> **WORK TO COMPLETE**
From the line containing "the same vocabulary." through the last line, print the records exactly and nothing else.

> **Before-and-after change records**

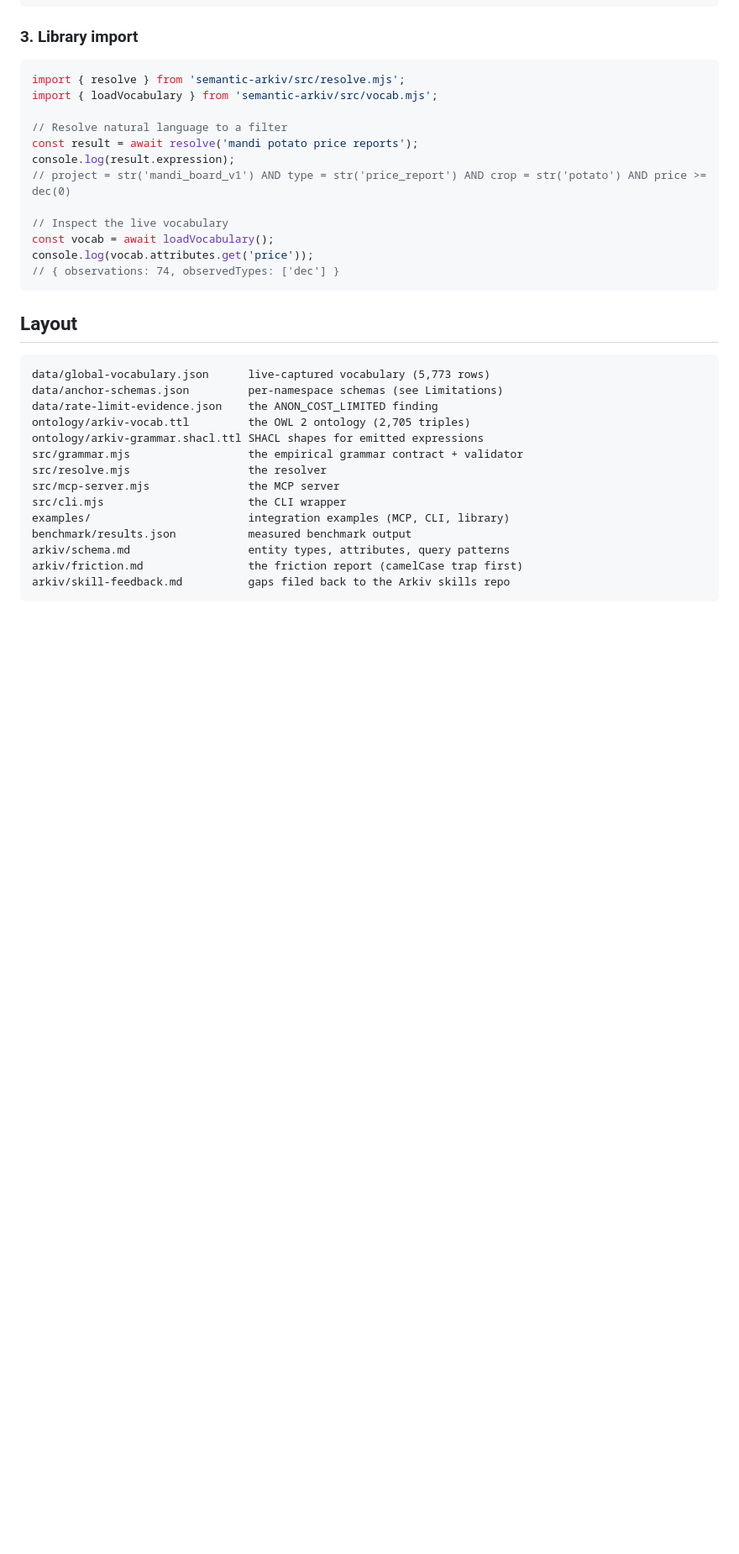
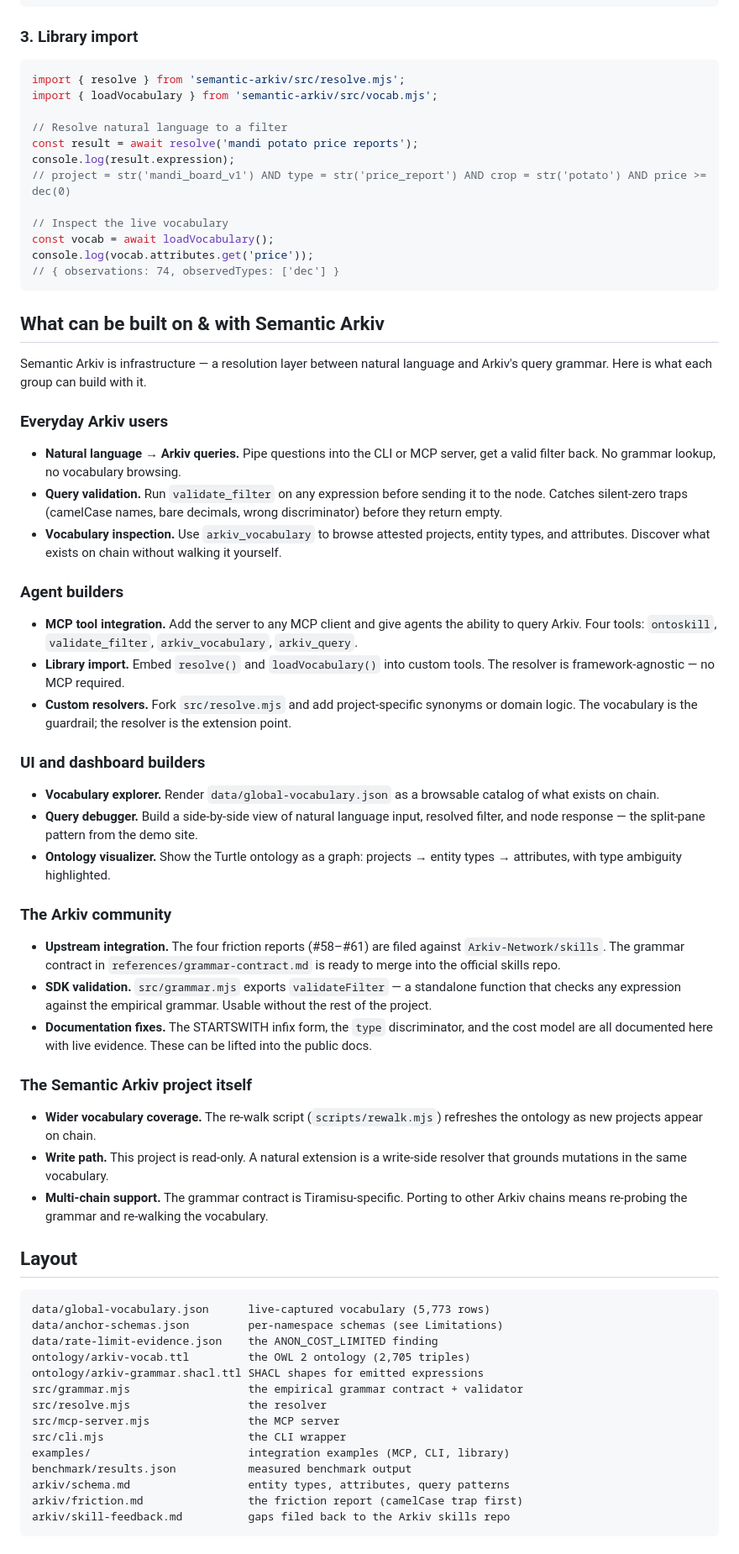
Before and after one commit to AmateurGenius/semantic-arkiv, a Markdown page: README.md, the part around the change. Shown at 84% size. Drawn GitHub-style; blank space fills up the shorter version.

Commit message:
Add 'What can be built on & with Semantic Arkiv' section to README

````diff
--- a/README.md
+++ b/README.md
@@ -159,6 +159,40 @@ console.log(vocab.attributes.get('price'));
 // { observations: 74, observedTypes: ['dec'] }
 ```
 
+## What can be built on & with Semantic Arkiv
+
+Semantic Arkiv is infrastructure — a resolution layer between natural language and Arkiv's query grammar. Here is what each group can build with it.
+
+### Everyday Arkiv users
+
+- **Natural language → Arkiv queries.** Pipe questions into the CLI or MCP server, get a valid filter back. No grammar lookup, no vocabulary browsing.
+- **Query validation.** Run `validate_filter` on any expression before sending it to the node. Catches silent-zero traps (camelCase names, bare decimals, wrong discriminator) before they return empty.
+- **Vocabulary inspection.** Use `arkiv_vocabulary` to browse attested projects, entity types, and attributes. Discover what exists on chain without walking it yourself.
+
+### Agent builders
+
+- **MCP tool integration.** Add the server to any MCP client and give agents the ability to query Arkiv. Four tools: `ontoskill`, `validate_filter`, `arkiv_vocabulary`, `arkiv_query`.
+- **Library import.** Embed `resolve()` and `loadVocabulary()` into custom tools. The resolver is framework-agnostic — no MCP required.
+- **Custom resolvers.** Fork `src/resolve.mjs` and add project-specific synonyms or domain logic. The vocabulary is the guardrail; the resolver is the extension point.
+
+### UI and dashboard builders
+
+- **Vocabulary explorer.** Render `data/global-vocabulary.json` as a browsable catalog of what exists on chain.
+- **Query debugger.** Build a side-by-side view of natural language input, resolved filter, and node response — the split-pane pattern from the demo site.
+- **Ontology visualizer.** Show the Turtle ontology as a graph: projects → entity types → attributes, with type ambiguity highlighted.
+
+### The Arkiv community
+
+- **Upstream integration.** The four friction reports (#58–#61) are filed against `Arkiv-Network/skills`. The grammar contract in `references/grammar-contract.md` is ready to merge into the official skills repo.
+- **SDK validation.** `src/grammar.mjs` exports `validateFilter` — a standalone function that checks any expression against the empirical grammar. Usable without the rest of the project.
+- **Documentation fixes.** The STARTSWITH infix form, the `type` discriminator, and the cost model are all documented here with live evidence. These can be lifted into the public docs.
+
+### The Semantic Arkiv project itself
+
+- **Wider vocabulary coverage.** The re-walk script (`scripts/rewalk.mjs`) refreshes the ontology as new projects appear on chain.
+- **Write path.** This project is read-only. A natural extension is a write-side resolver that grounds mutations in the same vocabulary.
+- **Multi-chain support.** The grammar contract is Tiramisu-specific. Porting to other Arkiv chains means re-probing the grammar and re-walking the vocabulary.
+
 ## Layout
 
 ```
````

> **ANSWER SPACE**
+- **Write path.** This project is read-only. A natural extension is a write-side resolver that grounds mutations in the same vocabulary.
+- **Multi-chain support.** The grammar contract is Tiramisu-specific. Porting to other Arkiv chains means re-probing the grammar and re-walking the vocabulary.
+
 ## Layout
 
 ```
````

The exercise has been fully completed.